=== TASK DESCRIPTION ===
Gather every line of the entries that includes the word "initial".

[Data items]
/---

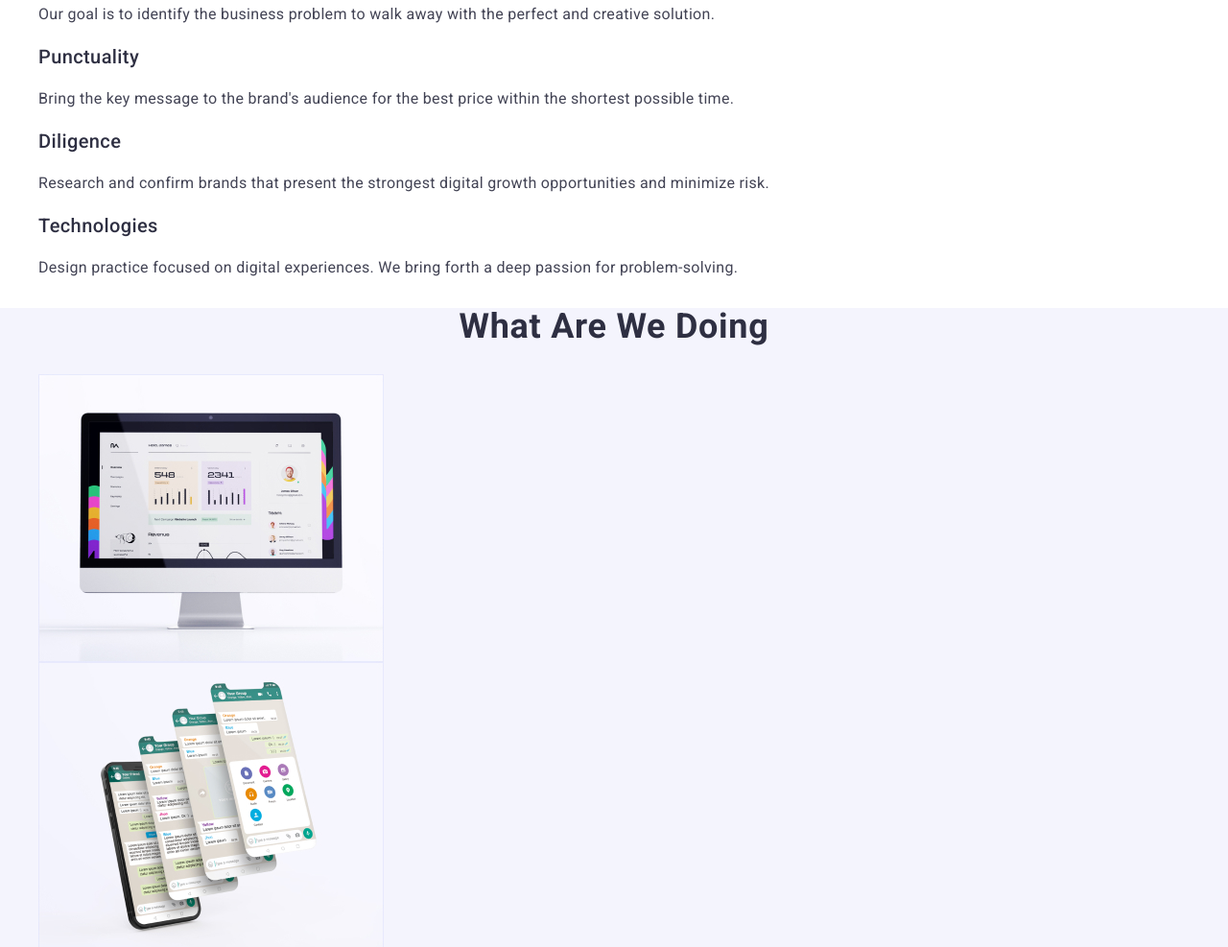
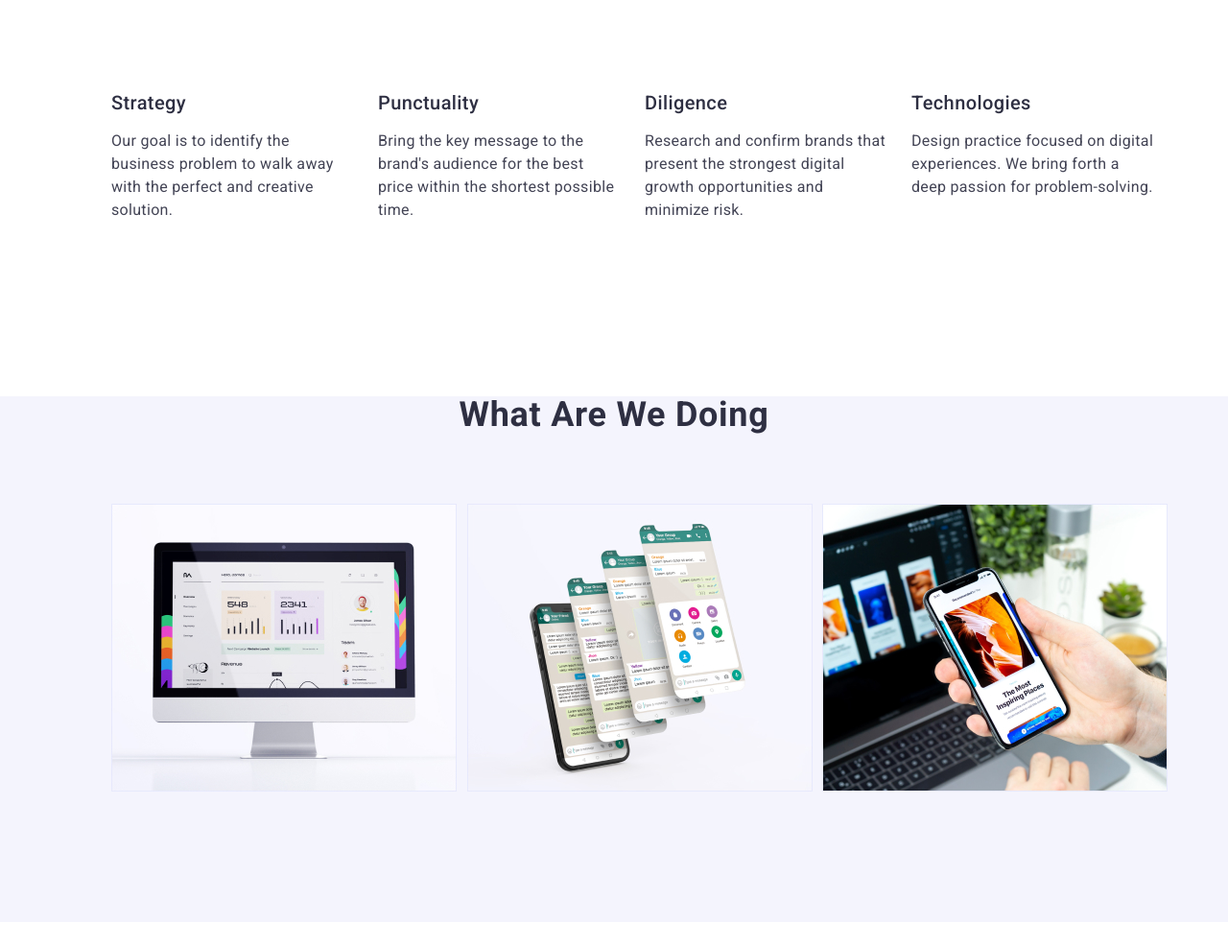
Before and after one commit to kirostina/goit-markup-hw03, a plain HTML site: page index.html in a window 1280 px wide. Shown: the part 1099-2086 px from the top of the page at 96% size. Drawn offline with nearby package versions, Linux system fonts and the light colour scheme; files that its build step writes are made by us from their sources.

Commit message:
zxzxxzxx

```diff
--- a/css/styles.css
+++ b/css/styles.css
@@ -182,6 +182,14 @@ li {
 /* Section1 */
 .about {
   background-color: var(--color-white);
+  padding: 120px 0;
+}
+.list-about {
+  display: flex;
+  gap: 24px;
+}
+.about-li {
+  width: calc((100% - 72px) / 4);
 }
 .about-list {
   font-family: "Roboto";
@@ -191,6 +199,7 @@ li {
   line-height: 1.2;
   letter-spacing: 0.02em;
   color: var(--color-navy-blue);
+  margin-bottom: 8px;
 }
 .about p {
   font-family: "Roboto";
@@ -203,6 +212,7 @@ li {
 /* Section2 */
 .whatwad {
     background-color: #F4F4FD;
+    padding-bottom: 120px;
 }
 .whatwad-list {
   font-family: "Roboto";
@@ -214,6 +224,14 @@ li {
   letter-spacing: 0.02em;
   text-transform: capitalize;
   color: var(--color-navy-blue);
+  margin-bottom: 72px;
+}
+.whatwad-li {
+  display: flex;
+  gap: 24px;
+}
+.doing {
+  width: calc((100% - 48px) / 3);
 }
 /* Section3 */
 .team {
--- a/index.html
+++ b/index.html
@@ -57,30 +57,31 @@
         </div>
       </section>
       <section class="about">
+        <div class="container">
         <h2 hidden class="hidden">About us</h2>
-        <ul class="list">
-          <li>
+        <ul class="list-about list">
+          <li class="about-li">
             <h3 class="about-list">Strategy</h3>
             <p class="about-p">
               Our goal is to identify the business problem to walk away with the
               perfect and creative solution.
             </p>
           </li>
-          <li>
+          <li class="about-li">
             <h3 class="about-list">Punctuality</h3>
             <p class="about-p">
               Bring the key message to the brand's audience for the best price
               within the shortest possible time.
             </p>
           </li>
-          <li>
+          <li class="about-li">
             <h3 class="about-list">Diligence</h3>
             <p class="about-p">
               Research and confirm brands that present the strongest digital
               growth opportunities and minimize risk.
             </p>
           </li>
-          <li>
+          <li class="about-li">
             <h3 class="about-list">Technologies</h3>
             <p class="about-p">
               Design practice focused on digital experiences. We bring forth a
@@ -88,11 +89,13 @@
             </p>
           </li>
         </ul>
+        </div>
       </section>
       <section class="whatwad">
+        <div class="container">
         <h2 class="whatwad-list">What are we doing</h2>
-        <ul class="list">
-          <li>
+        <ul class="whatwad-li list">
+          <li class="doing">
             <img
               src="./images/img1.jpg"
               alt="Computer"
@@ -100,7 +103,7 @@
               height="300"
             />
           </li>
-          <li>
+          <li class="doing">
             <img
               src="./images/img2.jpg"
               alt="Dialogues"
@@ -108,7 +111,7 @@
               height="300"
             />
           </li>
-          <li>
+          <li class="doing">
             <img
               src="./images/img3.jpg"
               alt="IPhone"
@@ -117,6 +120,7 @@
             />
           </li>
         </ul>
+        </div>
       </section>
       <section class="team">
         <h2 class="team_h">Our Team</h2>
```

\---
/---

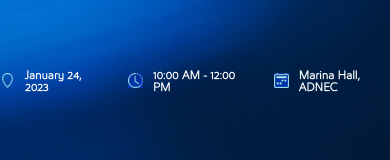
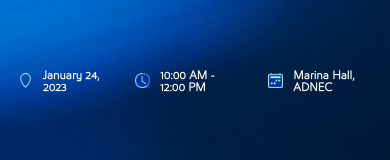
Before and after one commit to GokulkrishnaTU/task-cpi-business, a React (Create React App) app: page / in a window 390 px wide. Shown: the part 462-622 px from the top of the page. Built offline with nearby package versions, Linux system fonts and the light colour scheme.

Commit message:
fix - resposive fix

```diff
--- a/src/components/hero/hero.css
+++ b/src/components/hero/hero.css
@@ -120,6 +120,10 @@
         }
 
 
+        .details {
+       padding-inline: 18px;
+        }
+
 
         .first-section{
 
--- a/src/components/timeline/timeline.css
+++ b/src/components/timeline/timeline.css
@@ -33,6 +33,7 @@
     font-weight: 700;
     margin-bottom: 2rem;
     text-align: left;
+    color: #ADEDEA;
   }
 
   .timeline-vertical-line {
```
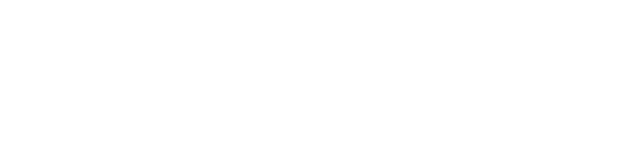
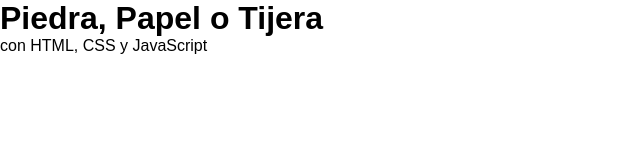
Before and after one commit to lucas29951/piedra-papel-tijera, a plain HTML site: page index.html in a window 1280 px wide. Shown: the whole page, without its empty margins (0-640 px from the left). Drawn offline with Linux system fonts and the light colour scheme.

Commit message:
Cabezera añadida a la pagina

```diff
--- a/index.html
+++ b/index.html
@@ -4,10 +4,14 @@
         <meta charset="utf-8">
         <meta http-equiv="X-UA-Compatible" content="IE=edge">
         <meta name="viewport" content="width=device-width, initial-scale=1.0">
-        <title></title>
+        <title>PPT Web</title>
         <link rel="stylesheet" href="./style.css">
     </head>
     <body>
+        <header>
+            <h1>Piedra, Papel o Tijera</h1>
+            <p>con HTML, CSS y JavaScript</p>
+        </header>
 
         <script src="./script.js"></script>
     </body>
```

\---
/---

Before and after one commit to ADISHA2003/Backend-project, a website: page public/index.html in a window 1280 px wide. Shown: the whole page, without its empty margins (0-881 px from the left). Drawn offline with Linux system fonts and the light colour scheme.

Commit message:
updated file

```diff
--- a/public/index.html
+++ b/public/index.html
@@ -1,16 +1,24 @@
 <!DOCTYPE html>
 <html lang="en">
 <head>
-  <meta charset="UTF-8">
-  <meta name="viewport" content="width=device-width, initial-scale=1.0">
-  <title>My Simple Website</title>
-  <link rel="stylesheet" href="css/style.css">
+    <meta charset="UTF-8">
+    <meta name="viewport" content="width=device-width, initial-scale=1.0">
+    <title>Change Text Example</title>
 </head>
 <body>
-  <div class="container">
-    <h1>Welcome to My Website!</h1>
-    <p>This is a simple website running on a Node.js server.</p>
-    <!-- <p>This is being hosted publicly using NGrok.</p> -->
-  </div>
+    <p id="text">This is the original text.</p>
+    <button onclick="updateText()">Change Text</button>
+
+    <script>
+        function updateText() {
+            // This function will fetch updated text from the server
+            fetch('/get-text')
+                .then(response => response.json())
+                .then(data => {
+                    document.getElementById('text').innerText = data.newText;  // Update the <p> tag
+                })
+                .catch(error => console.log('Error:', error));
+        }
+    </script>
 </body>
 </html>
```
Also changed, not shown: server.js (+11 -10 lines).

\---

=== ANSWER BELOW ===
         <meta name="viewport" content="width=device-width, initial-scale=1.0">
-  <meta name="viewport" content="width=device-width, initial-scale=1.0">
+    <meta name="viewport" content="width=device-width, initial-scale=1.0">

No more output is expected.